■ **YOUR TASK**: The required result is a copy of each line below in which "figure" appears.

■ **AVAILABLE DATA**:
=====

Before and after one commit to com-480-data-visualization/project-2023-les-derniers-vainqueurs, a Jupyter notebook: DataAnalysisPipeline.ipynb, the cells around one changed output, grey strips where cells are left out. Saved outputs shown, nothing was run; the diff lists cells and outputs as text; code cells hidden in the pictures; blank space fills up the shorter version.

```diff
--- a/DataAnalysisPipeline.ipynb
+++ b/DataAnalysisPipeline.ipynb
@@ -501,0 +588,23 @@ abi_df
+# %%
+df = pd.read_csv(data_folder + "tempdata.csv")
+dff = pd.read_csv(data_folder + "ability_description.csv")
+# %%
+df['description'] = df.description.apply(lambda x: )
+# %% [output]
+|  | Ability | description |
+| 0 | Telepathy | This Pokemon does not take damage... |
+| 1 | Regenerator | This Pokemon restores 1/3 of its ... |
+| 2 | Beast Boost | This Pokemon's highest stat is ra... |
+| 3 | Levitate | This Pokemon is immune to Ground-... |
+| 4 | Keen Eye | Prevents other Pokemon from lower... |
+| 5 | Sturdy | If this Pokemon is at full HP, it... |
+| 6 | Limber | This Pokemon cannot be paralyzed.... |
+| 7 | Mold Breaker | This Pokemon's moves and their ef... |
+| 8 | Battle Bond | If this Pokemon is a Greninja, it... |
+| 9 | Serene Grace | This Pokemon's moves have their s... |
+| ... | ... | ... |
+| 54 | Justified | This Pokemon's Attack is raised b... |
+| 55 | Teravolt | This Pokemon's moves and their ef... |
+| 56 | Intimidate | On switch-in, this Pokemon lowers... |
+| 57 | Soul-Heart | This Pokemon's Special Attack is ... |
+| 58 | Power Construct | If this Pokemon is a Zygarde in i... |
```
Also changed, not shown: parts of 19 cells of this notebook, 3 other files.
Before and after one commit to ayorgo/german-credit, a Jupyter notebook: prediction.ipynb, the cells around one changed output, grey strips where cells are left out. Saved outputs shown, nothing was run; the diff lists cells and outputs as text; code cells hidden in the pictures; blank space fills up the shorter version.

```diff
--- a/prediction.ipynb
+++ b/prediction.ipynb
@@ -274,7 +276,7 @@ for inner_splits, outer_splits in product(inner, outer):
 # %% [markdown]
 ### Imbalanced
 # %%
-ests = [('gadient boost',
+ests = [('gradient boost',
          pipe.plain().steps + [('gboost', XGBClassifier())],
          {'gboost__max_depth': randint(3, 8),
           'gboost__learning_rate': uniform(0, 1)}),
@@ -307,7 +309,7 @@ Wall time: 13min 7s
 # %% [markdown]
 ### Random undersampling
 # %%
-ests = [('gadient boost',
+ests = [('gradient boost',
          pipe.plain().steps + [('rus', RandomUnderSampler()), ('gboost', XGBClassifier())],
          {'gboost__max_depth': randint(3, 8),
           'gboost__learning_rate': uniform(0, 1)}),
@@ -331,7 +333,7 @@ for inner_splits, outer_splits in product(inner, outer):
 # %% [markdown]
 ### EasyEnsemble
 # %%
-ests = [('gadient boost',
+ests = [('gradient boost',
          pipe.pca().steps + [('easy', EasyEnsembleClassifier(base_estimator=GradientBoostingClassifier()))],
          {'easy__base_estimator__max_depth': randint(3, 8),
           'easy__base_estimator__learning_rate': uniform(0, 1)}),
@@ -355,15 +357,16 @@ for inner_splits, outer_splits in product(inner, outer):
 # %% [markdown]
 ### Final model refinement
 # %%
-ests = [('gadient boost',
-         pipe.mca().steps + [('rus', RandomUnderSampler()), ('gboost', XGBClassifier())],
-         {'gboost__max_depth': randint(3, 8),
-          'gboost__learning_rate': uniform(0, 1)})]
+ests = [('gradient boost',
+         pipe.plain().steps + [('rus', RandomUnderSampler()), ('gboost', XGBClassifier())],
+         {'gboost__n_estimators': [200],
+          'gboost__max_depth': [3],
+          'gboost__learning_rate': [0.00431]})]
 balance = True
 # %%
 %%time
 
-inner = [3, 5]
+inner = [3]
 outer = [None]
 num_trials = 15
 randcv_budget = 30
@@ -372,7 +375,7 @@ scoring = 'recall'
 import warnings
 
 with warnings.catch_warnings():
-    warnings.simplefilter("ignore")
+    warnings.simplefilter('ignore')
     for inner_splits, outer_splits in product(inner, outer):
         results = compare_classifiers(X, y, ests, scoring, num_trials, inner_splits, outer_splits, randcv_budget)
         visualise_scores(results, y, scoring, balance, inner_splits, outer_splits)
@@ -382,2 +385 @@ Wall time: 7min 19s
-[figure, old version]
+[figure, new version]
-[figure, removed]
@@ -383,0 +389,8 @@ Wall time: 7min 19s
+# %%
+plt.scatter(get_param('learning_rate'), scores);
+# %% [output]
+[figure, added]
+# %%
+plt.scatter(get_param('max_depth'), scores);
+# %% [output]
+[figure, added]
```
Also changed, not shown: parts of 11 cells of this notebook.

=====

■ **RESULT OF THE TASK**:
-[figure, old version]
+[figure, new version]
-[figure, removed]
+[figure, added]
+[figure, added]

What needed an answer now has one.